Data to process ->
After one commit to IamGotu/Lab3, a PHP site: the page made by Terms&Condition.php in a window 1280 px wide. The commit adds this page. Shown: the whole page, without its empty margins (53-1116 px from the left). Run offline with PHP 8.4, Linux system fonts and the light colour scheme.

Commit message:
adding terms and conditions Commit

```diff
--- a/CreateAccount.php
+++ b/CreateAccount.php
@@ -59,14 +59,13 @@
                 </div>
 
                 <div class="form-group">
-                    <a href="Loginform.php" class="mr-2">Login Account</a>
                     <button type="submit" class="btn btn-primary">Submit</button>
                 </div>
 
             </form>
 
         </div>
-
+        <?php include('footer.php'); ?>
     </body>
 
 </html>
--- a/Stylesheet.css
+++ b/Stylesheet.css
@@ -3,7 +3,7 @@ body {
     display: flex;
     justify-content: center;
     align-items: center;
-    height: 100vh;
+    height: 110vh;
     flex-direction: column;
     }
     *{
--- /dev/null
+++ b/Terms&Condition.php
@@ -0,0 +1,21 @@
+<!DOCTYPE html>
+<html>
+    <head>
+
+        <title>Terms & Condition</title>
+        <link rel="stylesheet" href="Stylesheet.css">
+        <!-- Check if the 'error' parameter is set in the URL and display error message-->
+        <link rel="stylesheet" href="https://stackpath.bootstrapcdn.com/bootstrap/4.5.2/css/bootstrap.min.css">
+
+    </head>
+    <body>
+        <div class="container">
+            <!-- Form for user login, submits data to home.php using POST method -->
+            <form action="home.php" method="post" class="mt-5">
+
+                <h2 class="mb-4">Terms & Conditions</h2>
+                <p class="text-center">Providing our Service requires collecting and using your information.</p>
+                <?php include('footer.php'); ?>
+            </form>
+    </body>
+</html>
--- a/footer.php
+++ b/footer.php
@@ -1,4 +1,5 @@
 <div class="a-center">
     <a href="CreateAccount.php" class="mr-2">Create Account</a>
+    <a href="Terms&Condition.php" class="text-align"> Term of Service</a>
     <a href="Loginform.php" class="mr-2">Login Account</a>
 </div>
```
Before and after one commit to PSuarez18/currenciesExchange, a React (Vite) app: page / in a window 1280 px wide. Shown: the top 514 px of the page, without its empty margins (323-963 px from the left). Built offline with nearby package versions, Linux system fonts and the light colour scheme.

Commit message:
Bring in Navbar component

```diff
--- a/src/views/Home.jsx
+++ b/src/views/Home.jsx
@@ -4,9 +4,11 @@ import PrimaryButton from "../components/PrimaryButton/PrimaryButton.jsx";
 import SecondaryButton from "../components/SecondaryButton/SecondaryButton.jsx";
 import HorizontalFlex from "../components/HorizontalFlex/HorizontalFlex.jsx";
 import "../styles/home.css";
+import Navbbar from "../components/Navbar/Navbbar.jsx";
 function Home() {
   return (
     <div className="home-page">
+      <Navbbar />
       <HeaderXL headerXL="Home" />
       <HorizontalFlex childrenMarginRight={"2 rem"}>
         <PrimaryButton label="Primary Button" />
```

Description of the task -> Where a line of the records has the string "href", copy that line.

Problem solution ->
-                    <a href="Loginform.php" class="mr-2">Login Account</a>
+        <link rel="stylesheet" href="Stylesheet.css">
+        <link rel="stylesheet" href="https://stackpath.bootstrapcdn.com/bootstrap/4.5.2/css/bootstrap.min.css">
     <a href="CreateAccount.php" class="mr-2">Create Account</a>
+    <a href="Terms&Condition.php" class="text-align"> Term of Service</a>
     <a href="Loginform.php" class="mr-2">Login Account</a>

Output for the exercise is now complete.